▼▼▼

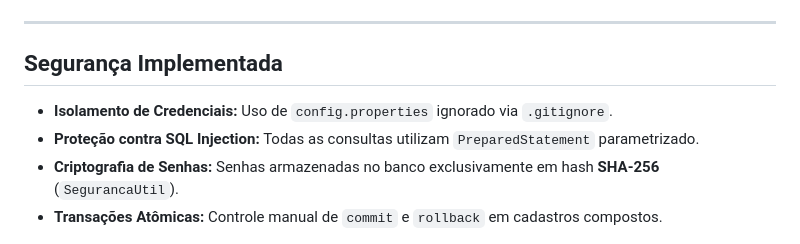
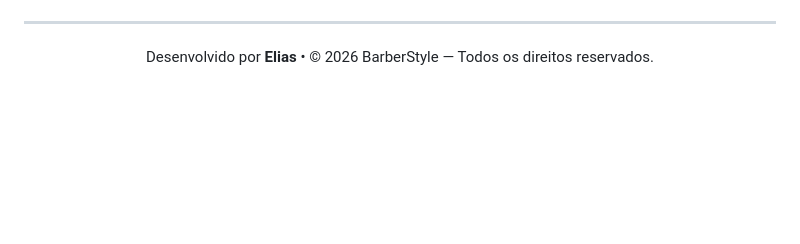
Before and after one commit to eliasss-creator/barberstyle, a Markdown page: README.md, the part around one of its changes. Rendered like a GitHub page; blank space fills up the shorter version.

```diff
--- a/README.md
+++ b/README.md
@@ -99,8 +128,6 @@ Caso tenha importado o arquivo `database/dump_teste.sql`, utilize as contas abai
 
 ---
 
-## Segurança Implementada
-- **Isolamento de Credenciais:** Uso de `config.properties` ignorado via `.gitignore`.
-- **Proteção contra SQL Injection:** Todas as consultas utilizam `PreparedStatement` parametrizado.
-- **Criptografia de Senhas:** Senhas armazenadas no banco exclusivamente em hash **SHA-256** (`SegurancaUtil`).
-- **Transações Atômicas:** Controle manual de `commit` e `rollback` em cadastros compostos.
+<div align="center">
+  Desenvolvido por <strong>Elias</strong> • © 2026 BarberStyle — Todos os direitos reservados.
+</div>
```
Also changed, not shown: other parts of README.md (+101 -72 lines), assets/preview.png (added).
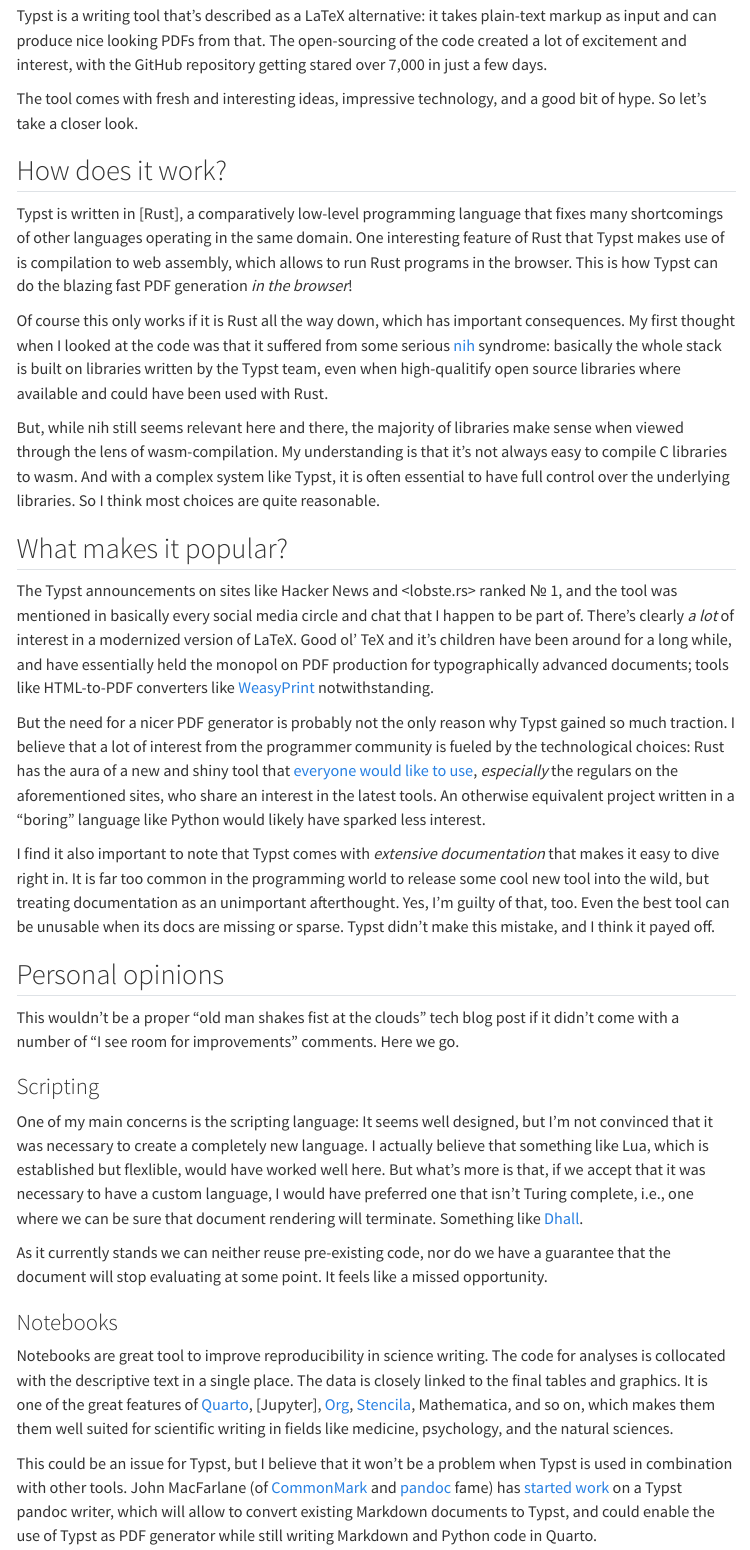
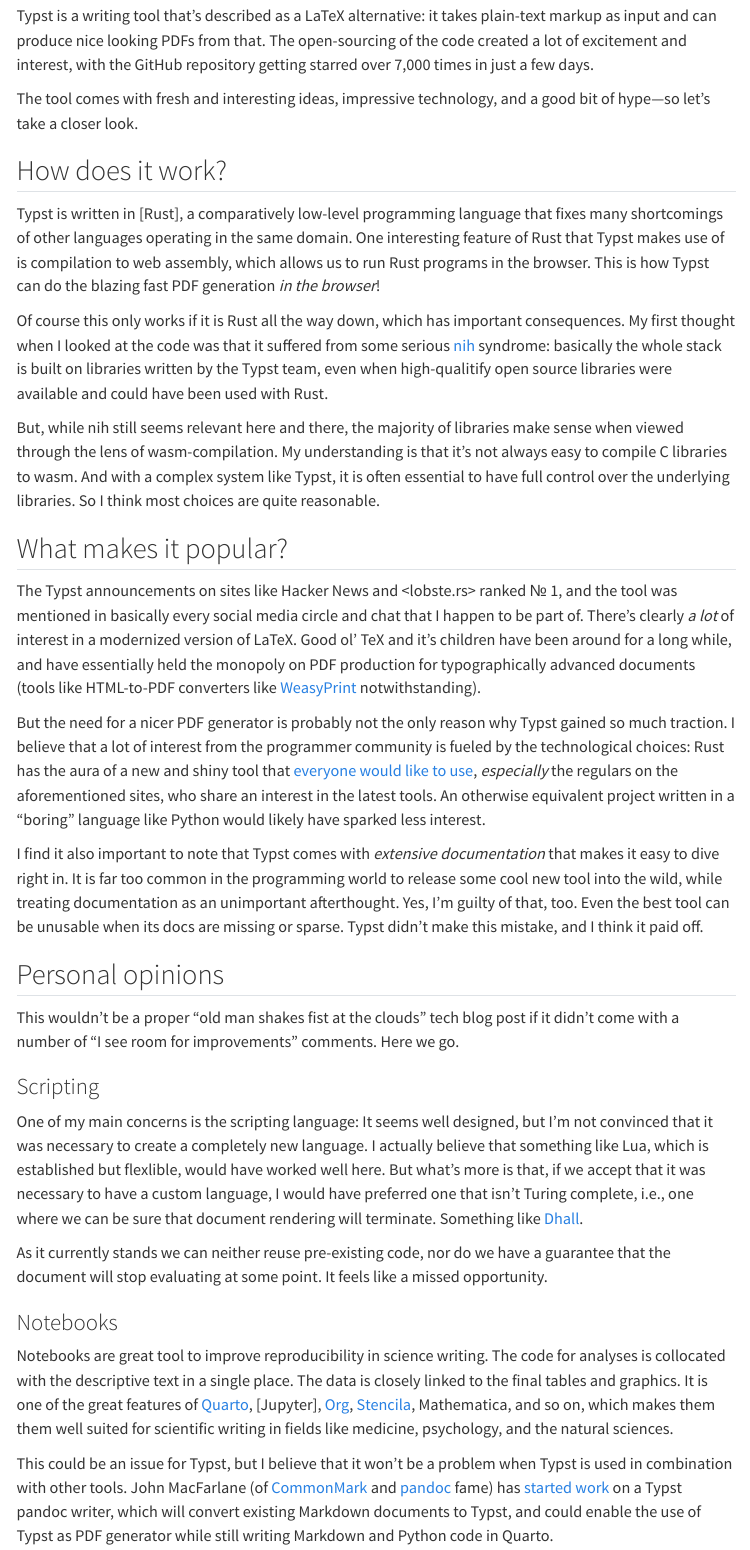
Before and after one commit to tarleb/tarleb.github.io, a Quarto document (posts/typst-musings/index.qmd): the page in a window 1100 px wide, from 220 px down. Rendered offline with R 4.5, knitr and Pandoc in place of Quarto, with nearby package versions; menus at the side of the page are left out.

Commit message:
Edit for typos

```diff
--- a/posts/typst-musings/index.qmd
+++ b/posts/typst-musings/index.qmd
@@ -14,18 +14,18 @@
 Typst is a writing tool that's described as a LaTeX alternative:
 it takes plain-text markup as input and can produce nice looking
 PDFs from that. The open-sourcing of the code created a lot of
-excitement and interest, with the GitHub repository getting stared
-over 7,000 in just a few days.
+excitement and interest, with the GitHub repository getting starred
+over 7,000 times in just a few days.
 
 The tool comes with fresh and interesting ideas, impressive
-technology, and a good bit of hype. So let's take a closer look.
+technology, and a good bit of hype—so let's take a closer look.
 
 ## How does it work?
 
 Typst is written in [Rust], a comparatively low-level programming
 language that fixes many shortcomings of other languages operating
 in the same domain. One interesting feature of Rust that Typst
-makes use of is compilation to web assembly, which allows to run
+makes use of is compilation to web assembly, which allows us to run
 Rust programs in the browser. This is how Typst can do the blazing
 fast PDF generation *in the browser*!
 
@@ -34,7 +34,7 @@
 code was that it suffered from some serious
 [nih](https://en.wikipedia.org/wiki/Not_invented_here) syndrome:
 basically the whole stack is built on libraries written by the
-Typst team, even when high-qualitify open source libraries where
+Typst team, even when high-qualitify open source libraries were
 available and could have been used with Rust.
 
 But, while nih still seems relevant here and there, the majority
@@ -51,9 +51,9 @@
 media circle and chat that I happen to be part of. There's clearly
 *a lot* of interest in a modernized version of LaTeX. Good ol' TeX
 and it's children have been around for a long while, and have
-essentially held the monopol on PDF production for typographically
-advanced documents; tools like HTML-to-PDF converters like
-[WeasyPrint] notwithstanding.
+essentially held the monopoly on PDF production for typographically
+advanced documents (tools like HTML-to-PDF converters like
+[WeasyPrint] notwithstanding).
 
 But the need for a nicer PDF generator is probably not the only
 reason why Typst gained so much traction. I believe that a lot of
@@ -67,10 +67,10 @@
 I find it also important to note that Typst comes with *extensive
 documentation* that makes it easy to dive right in. It is far too
 common in the programming world to release some cool new tool into
-the wild, but treating documentation as an unimportant
+the wild, while treating documentation as an unimportant
 afterthought. Yes, I'm guilty of that, too. Even the best tool can
 be unusable when its docs are missing or sparse. Typst didn't make
-this mistake, and I think it payed off.
+this mistake, and I think it paid off.
 
 ## Personal opinions
 
@@ -106,7 +106,7 @@
 This could be an issue for Typst, but I believe that it won't be a
 problem when Typst is used in combination with other tools. John
 MacFarlane (of [CommonMark] and [pandoc] fame) has [started work]
-on a Typst pandoc writer, which will allow to convert existing
+on a Typst pandoc writer, which will convert existing
 Markdown documents to Typst, and could enable the use of Typst as
 PDF generator while still writing Markdown and Python code in
 Quarto.
@@ -146,7 +146,7 @@
 with the need of science publishers and authors. Any new tool has
 to compete with them. Also, let's not forget all the other tools
 that I mentioned above. Regardless, I'm optimistic that there is a
-business niche that it can occupy.
+business niche that Typst can occupy.
 
 Either way, I hope that the Typst team's hard work will pay off,
 and I will continue to follow their progress with great interest.
```
Also changed, not shown: posts/typst-musings/index.qmd (4 more changed lines).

▲▲▲

» INSTRUCTIONS FOR THE TASK
Return the lines above that include the string "could".

» RESULT OF THE TASK
 available and could have been used with Rust.
 This could be an issue for Typst, but I believe that it won't be a
 Markdown documents to Typst, and could enable the use of Typst as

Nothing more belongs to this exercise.